Copy out each line below containing "client".

# [Saved data entries]
%%

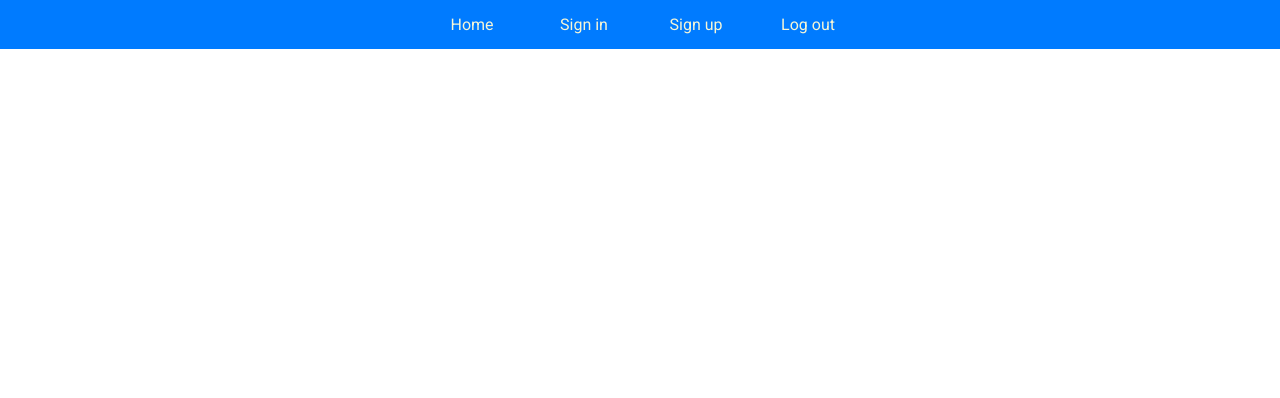
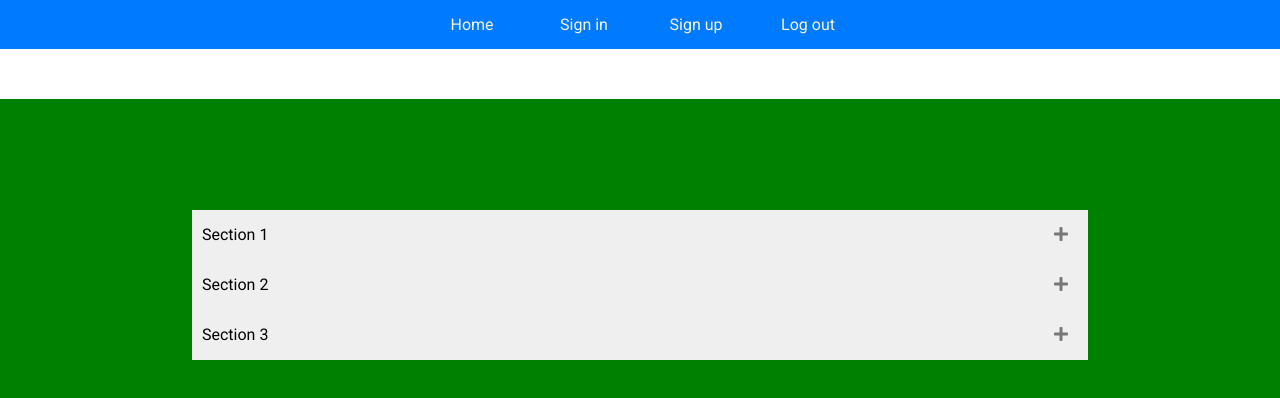
Before and after one commit to jurekledzinski/Auth-with-firebase, a React (Create React App) app in the folder client/: page / in a window 1280 px wide. Shown: the top 398 px of the page. Built offline with nearby package versions, Linux system fonts and the light colour scheme; no server answers.

Commit message:
Add display component

```diff
--- a/client/src/App.js
+++ b/client/src/App.js
@@ -5,6 +5,7 @@ import StoreProvider from "./store/Store";
 import Navigation from "./components/navigation/Navigation";
 import LoginForm from "./components/loginForm/LoginForm";
 import RegisterForm from "./components/registerForm/RegisterForm";
+import DisplayData from "./components/displayData/DisplayData";
 
 const App = () => {
   return (
@@ -13,6 +14,7 @@ const App = () => {
         <Navigation />
         <LoginForm />
         <RegisterForm />
+        <DisplayData />
       </StoreProvider>
     </div>
   );
```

%%

# [EXERCISE ANSWER]
Before and after one commit to jurekledzinski/Auth-with-firebase, a React (Create React App) app in the folder client/: page / in a window 1280 px wide. Shown: the top 398 px of the page. Built offline with nearby package versions, Linux system fonts and the light colour scheme; no server answers.
--- a/client/src/App.js
+++ b/client/src/App.js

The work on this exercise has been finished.